Segment Start: DATASET CONTENT

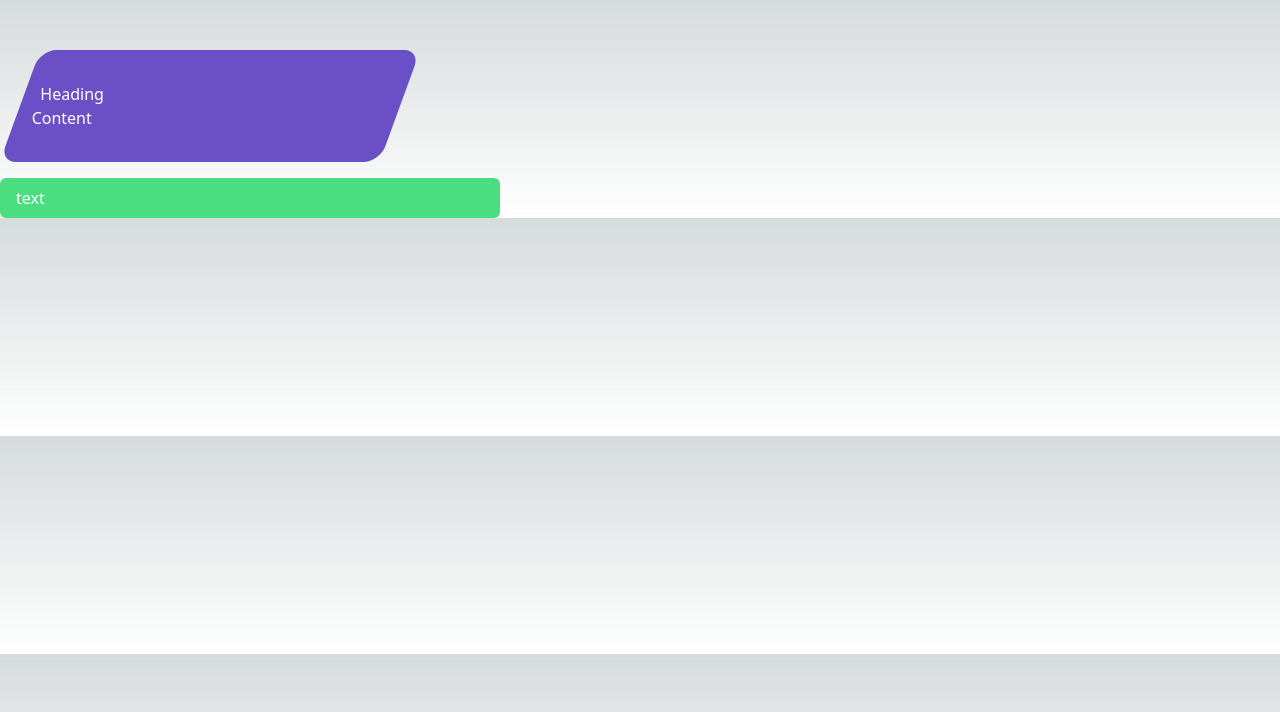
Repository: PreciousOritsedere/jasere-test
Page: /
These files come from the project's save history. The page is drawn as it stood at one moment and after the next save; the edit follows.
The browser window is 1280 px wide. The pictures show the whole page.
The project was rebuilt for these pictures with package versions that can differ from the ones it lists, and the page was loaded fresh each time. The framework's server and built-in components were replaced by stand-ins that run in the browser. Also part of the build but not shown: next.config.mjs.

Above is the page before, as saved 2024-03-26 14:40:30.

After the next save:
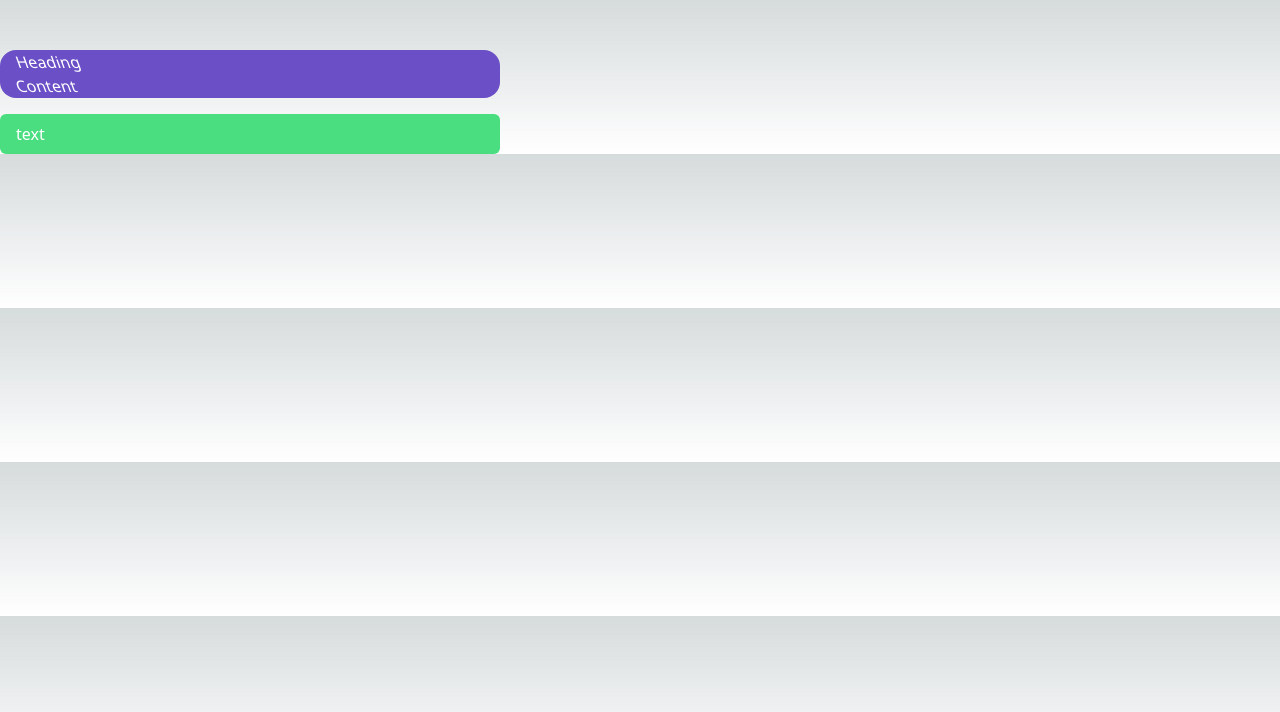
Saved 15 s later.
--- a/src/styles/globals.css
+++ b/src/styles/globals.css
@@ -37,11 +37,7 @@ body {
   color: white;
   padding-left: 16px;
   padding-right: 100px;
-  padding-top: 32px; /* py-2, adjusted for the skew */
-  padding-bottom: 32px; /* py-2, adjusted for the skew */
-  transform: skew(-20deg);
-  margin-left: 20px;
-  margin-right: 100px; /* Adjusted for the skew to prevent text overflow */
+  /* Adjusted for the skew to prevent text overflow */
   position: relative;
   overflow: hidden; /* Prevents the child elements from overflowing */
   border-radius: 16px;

Segment End: DATASET CONTENT

◆ TASK BRIEF: In the records above, locate the line that contains "margin-right: 100px; /*". Repeat it and every line after it, exactly, and nothing else.

◆ WORKED SOLUTION:
-  margin-right: 100px; /* Adjusted for the skew to prevent text overflow */
+  /* Adjusted for the skew to prevent text overflow */
   position: relative;
   overflow: hidden; /* Prevents the child elements from overflowing */
   border-radius: 16px;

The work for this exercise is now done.